Anything less is likely a scam.
While there are many ways fraudsters can target unsuspecting individuals, these the are five most common scams reported over the last year:
Scam 1: “Biden Student Loan Forgiveness”
If you’re ever contacted regarding the “Biden student loan forgiveness program” or “the CARES program,” you can have confidence that it’s a scam.
Why? There are two reasons:
- Because the so-called “Biden student loan forgiveness program” simply doesn’t exist.
- Even if the “Biden student loan forgiveness program” were real, no outside agency could do anything to help with it.
While it’s true that the Public Service Loan Forgiveness (PSLF) program does exist (and was founded in 2007), the Department of Education is the only entity that can actually provide relief from your federal student loans.
We’ll say it again: only the Department of Education can forgive your federal student loans.
No other company can do that for you. Period.
2. Scam 2: “Pay a small fee for loan forgiveness!”
This is a contradiction in terms, plain and simple.
If a borrower truly qualifies for PSLF (which you can verify here), they won’t need to pay a single dollar. After all, they’re getting their debt slate wiped clean.
Therefore, if a company calls or emails you asking for an upfront fee in exchange for loan cancellation help, it’s a scam.

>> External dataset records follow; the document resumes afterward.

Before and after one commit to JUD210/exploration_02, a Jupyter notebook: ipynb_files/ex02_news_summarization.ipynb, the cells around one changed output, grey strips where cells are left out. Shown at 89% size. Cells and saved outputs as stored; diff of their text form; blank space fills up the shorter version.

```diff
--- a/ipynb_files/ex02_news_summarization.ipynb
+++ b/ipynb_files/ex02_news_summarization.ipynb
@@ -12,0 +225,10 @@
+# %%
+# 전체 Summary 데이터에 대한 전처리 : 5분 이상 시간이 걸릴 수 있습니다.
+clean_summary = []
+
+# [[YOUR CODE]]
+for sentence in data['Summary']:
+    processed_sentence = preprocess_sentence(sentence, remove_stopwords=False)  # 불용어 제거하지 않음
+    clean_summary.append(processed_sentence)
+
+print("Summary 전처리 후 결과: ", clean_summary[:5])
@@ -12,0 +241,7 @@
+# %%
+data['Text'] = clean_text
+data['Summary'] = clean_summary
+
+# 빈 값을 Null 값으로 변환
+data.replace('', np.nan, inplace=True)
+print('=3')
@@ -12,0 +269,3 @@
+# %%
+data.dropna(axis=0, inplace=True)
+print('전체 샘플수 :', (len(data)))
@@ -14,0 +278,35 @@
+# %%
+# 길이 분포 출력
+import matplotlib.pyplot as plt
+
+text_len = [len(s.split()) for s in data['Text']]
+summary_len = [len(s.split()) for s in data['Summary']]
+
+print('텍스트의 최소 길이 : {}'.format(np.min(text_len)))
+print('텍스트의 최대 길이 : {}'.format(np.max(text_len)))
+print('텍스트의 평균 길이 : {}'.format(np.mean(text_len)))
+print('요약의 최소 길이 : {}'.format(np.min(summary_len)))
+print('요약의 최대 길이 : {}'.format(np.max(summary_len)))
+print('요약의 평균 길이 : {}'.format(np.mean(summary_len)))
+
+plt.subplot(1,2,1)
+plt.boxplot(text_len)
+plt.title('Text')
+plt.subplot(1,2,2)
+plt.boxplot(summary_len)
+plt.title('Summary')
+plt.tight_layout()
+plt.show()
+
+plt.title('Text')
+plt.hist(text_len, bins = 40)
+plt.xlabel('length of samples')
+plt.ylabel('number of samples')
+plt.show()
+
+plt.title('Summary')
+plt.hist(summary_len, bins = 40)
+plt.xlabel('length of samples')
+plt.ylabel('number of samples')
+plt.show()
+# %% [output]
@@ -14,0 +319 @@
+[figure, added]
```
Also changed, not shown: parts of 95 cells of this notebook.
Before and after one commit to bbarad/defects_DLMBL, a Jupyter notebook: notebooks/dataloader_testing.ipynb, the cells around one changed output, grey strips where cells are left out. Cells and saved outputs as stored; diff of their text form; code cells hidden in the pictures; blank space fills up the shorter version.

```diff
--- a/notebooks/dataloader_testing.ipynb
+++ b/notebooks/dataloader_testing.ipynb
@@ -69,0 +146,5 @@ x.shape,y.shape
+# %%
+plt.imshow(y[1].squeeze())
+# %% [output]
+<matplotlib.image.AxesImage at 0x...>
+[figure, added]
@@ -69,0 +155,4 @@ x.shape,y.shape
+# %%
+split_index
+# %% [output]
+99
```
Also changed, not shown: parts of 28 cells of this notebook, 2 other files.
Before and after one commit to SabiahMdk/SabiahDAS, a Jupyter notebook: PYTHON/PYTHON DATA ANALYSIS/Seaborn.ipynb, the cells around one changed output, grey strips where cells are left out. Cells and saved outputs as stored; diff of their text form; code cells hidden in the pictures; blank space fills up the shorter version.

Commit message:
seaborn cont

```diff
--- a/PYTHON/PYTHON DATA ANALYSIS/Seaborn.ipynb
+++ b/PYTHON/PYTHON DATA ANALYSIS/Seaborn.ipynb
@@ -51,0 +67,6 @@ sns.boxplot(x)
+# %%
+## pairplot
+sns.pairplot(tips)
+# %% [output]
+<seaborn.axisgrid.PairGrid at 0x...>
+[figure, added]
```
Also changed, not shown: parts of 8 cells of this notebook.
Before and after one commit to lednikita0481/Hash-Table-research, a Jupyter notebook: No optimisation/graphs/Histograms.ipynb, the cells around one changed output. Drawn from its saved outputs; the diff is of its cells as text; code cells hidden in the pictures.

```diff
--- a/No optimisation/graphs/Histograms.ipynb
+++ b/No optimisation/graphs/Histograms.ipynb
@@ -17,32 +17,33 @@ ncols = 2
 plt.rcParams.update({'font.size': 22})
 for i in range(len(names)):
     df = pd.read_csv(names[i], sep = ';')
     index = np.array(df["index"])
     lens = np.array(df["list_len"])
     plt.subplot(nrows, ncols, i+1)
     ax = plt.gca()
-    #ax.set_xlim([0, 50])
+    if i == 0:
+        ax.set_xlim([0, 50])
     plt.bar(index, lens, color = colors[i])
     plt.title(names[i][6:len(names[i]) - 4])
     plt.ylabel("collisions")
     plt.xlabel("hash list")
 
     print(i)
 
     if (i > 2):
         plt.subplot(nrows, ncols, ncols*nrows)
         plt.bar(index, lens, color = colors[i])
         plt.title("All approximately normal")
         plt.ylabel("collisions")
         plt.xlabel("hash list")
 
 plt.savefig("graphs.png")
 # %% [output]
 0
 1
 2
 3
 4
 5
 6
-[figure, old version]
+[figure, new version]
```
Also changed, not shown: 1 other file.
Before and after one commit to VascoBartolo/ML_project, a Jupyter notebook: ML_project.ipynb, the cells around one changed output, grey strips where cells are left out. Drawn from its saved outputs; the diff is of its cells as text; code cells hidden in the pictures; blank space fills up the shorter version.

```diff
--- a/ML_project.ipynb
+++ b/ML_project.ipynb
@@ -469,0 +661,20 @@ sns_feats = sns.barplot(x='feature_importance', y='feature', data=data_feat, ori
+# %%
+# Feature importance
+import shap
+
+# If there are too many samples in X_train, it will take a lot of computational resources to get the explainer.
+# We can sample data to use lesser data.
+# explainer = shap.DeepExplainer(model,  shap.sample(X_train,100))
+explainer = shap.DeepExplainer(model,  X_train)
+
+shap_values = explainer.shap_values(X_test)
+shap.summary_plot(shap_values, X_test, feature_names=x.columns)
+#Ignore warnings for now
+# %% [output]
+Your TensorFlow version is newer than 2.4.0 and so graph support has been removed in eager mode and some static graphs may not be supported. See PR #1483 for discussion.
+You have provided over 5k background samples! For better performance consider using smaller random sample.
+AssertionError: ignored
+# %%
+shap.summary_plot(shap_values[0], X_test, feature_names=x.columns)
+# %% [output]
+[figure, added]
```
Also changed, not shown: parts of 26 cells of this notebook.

3. Scam 3: “We’re calling on behalf of the Department of Education…”
Hang up the phone if the caller claims to be working “alongside” or “in conjunction with” the DOE.
Because the Education Department cancels loans in-house. They don’t partner with outside agencies or outsource their work to third parties.
If your loans truly are getting canceled, you’ll hear from the DOE directly.
4. Scam 4: “We’ll help you negotiate your student loans!”
This isn’t a car dealership.
Student loans can’t be negotiated; they can only be paid, canceled, or ignored.
Don’t work with anyone who offers to help you “negotiate” your outstanding balance. In reality, they’re negotiating with you to see how much money you’re willing to part with.
5. Scam 5: “Act now! Student loan forgiveness is expiring!”
PSLF has been in effect for years, and it will remain an option for qualifying borrowers long after the loan pause expires on January 31, 2022.
If anyone pressures you to “act fast because PSLF is expiring,” know that you’re dealing with a scammer.
This was a top tactic used by the California scammer network, which would routinely put pressure on questioning borrowers by claiming that “their offers applied for a limited time and that there wasn’t another way to obtain student loan forgiveness.”
Don’t let anyone rush you. True loan forgiveness, loan consolidation, and income-driven repayment plans have no expiration date.
In the digital age, most calls from unknown numbers and strange emails are best left ignored. That’s especially true during a year filled with confusion surrounding PSLF, both on Capitol Hill and in the general public.
On the other hand, if you were tricked by a loan forgiveness scam, be sure to take the following precautions:
- Contact your bank and credit card company to close accounts and issue stop payments
- Contact your student loan servicer so they can monitor your account
- Contact the Consumer Financial Protection Bureau (CFPB)
Finally, you can also contact the Federal Trade Commission (FTC) to file a complaint on the scammer or company in question.